    Reply 6 years ago on Introduction

    Thanks for the simple recipe. But I have a problem, you see I live in Finland and we don't have much of a chili culture. Where can I use this instead of just sticking my spoon in it and eating all at once? On spaghetti, inside hot dog sandwiches is all I can think of. Any other creative Texan ways?


    Reply 6 years ago on Introduction

    A traditional way to eat chili here in Texas is Frito Pie. You put Fritos in a bowl and cover with chili and grated cheese. It is wonderful!


    8 years ago on Introduction

    Fritos and cheddar cheese is my style with some sour cream (I'm from California) and scallion onion pieces.

    And for reasons unknown to us non-native Texans, that name is pronounced PERD uh NAL us after the river.  As if you were saying Perd 'n Alice.  It is not pronounced like it is spelled. 

    3 replies

    Reply 8 years ago on Introduction

    I'm with you on the onions. My kids like sour cream in theirs to temper the heat a bit. They also like rice in theirs, which appears to be an East Texas/Louisiana practice. I just take mine straight up.


    Reply 8 years ago on Introduction

    And of course I forgot to say what I started to say! That recipe looks fantastic and I'm going to give it a try ASAP.


    Reply 8 years ago on Introduction

    Just about all of the chili contests don't allow the use of beans or other "fillers" so I stay away from them. But I love some good chipotle pinto beans on the side.

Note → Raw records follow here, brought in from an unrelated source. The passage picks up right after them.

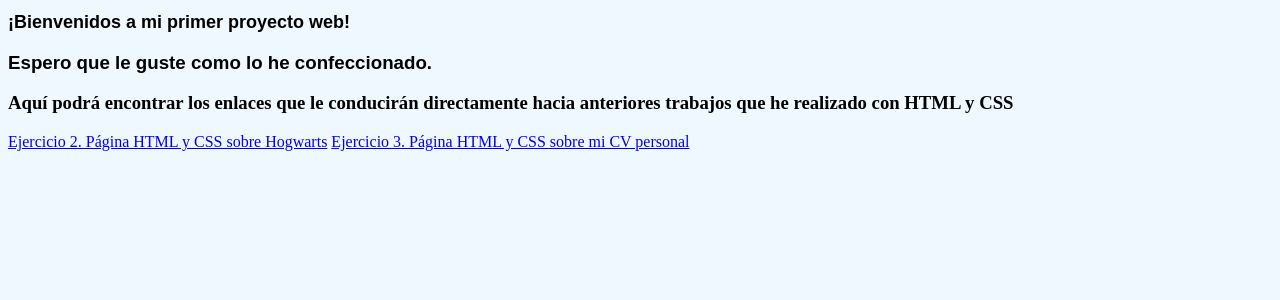
Repository: Pablosky971/Ejercicio-4.-Proyecto-Web
Page: http://localhost/Ejercicio4/
An editor plug-in stored every save of this project. The page is shown before and after the next save, followed by the edit.
The browser window is 1280 px wide. The pictures show the whole page.
The page is served by Tomcat 9.

Above is the page before, as saved 2022-03-09 12:26:26.

After the next save:
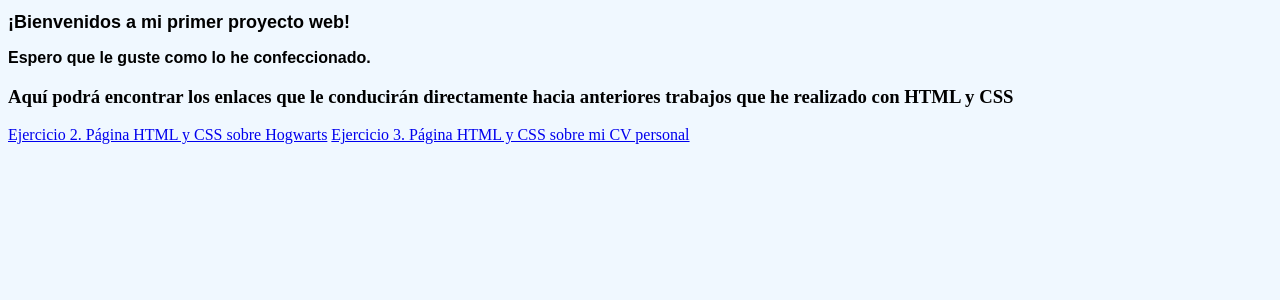
Saved 4 s later.
--- a/Ejercicio4/src/main/webapp/css/index.css
+++ b/Ejercicio4/src/main/webapp/css/index.css
@@ -10,7 +10,7 @@ h1.titulo {
 
 h3.subtitulo {
 	font-family: sans-serif;
-	font-size:
+	font-size: medium;
 }
 
 h3.navegacion {
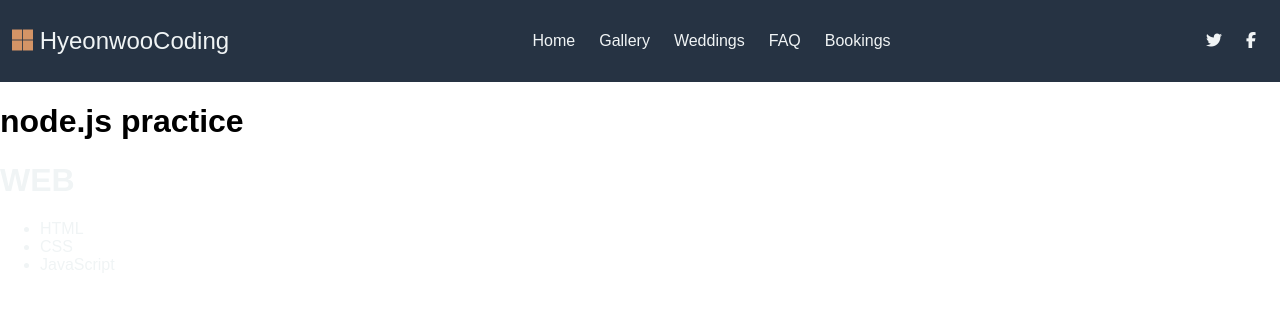
Repository: hhw12409/pracite-node.js
Page: http://localhost/
An editor plug-in stored every save of this project. The page is shown before and after the next save, followed by the edit.
The browser window is 1280 px wide. The pictures show the whole page.
Some web fonts or font styles are not loaded; a fallback is used. Some web libraries are served in a nearby version. The page is served by the project's Node server (server.js).

Above is the page before, as saved 2022-04-30 10:10:42.
Not found: main.js

After the next save:
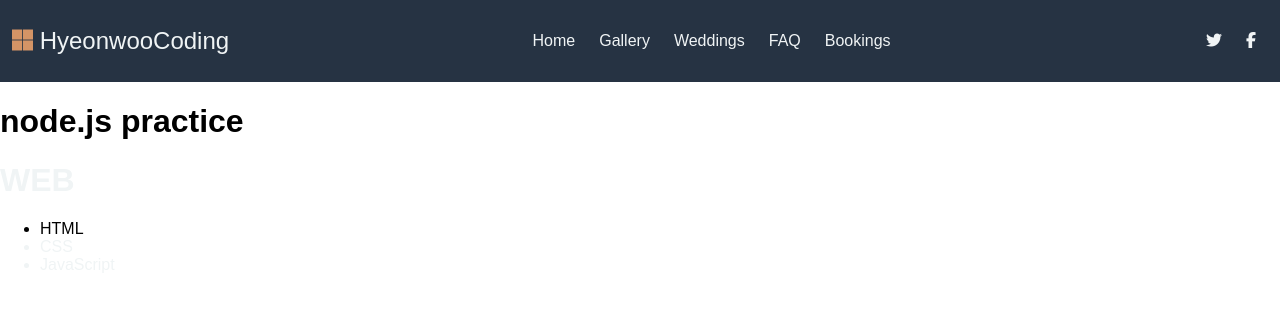
Saved 13 s later.
--- a/views/index.ejs
+++ b/views/index.ejs
@@ -11,7 +11,7 @@
   <h1>node.js practice</h1>
   <a href="/"><h1>WEB</h1></a>
   <ul>
-    <a href="/html"><li>HTML</li></a>
+    <a href="/html" style="color : black;"><li>HTML</li></a>
     <a href="/css"><li>CSS</li></a>
     <a href="/javascript"><li>JavaScript</li></a>
   </ul>
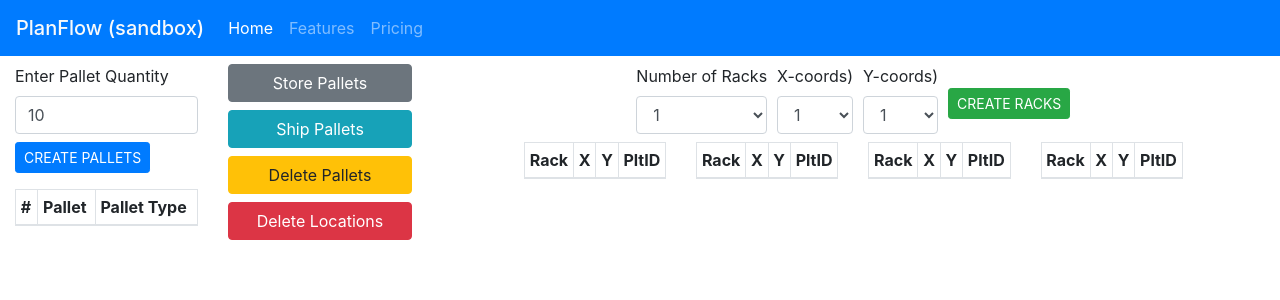
Repository: gholler76/planflow
Page: http://localhost/planflow/WEB-INF/home.jsp
An editor plug-in stored every save of this project. The page is shown before and after the next save, followed by the edit.
The browser window is 1280 px wide. The pictures show the whole page.
The page is served by Tomcat 9. Nobody is signed in. The template is opened directly, without the code that normally fills it, so the values that code supplies are empty.

Above is the page before, as saved 2021-05-28 14:07:59.

After the next save:
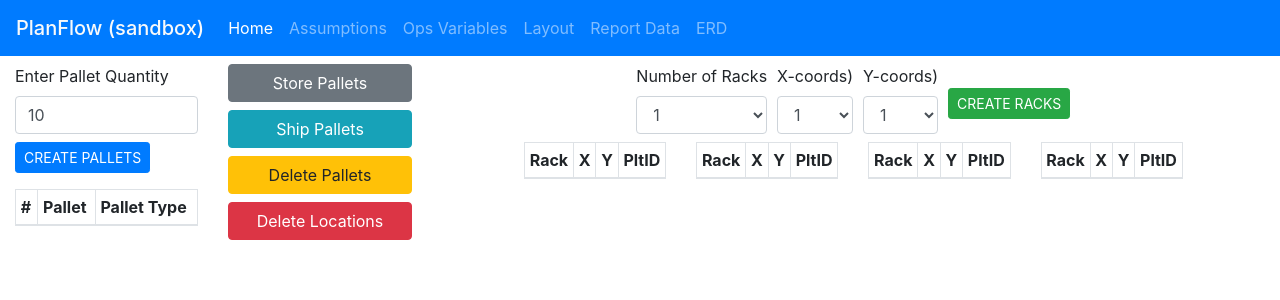
Saved 7 min 24 s later.
--- a/planflow/src/main/webapp/WEB-INF/home.jsp
+++ b/planflow/src/main/webapp/WEB-INF/home.jsp
@@ -23,8 +23,11 @@
 	  <div class="collapse navbar-collapse" id="navbarNavAltMarkup">
 	    <div class="navbar-nav">
 	      <a class="nav-link active" href="#">Home <span class="sr-only">(current)</span></a>
-	      <a class="nav-link" href="#">Features</a>
-	      <a class="nav-link" href="#">Pricing</a>
+	      <a class="nav-link" href="#">Assumptions</a>
+	      <a class="nav-link" href="#">Ops Variables</a>
+	      <a class="nav-link" href="#">Layout</a>
+	      <a class="nav-link" href="#">Report Data</a>
+	      <a class="nav-link" href="#">ERD</a>
 	    </div>
 	  </div>
 	</nav>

    I often freeze it in quart size freezer bags. I almost think it tastes better after a long sit in the deep freeze.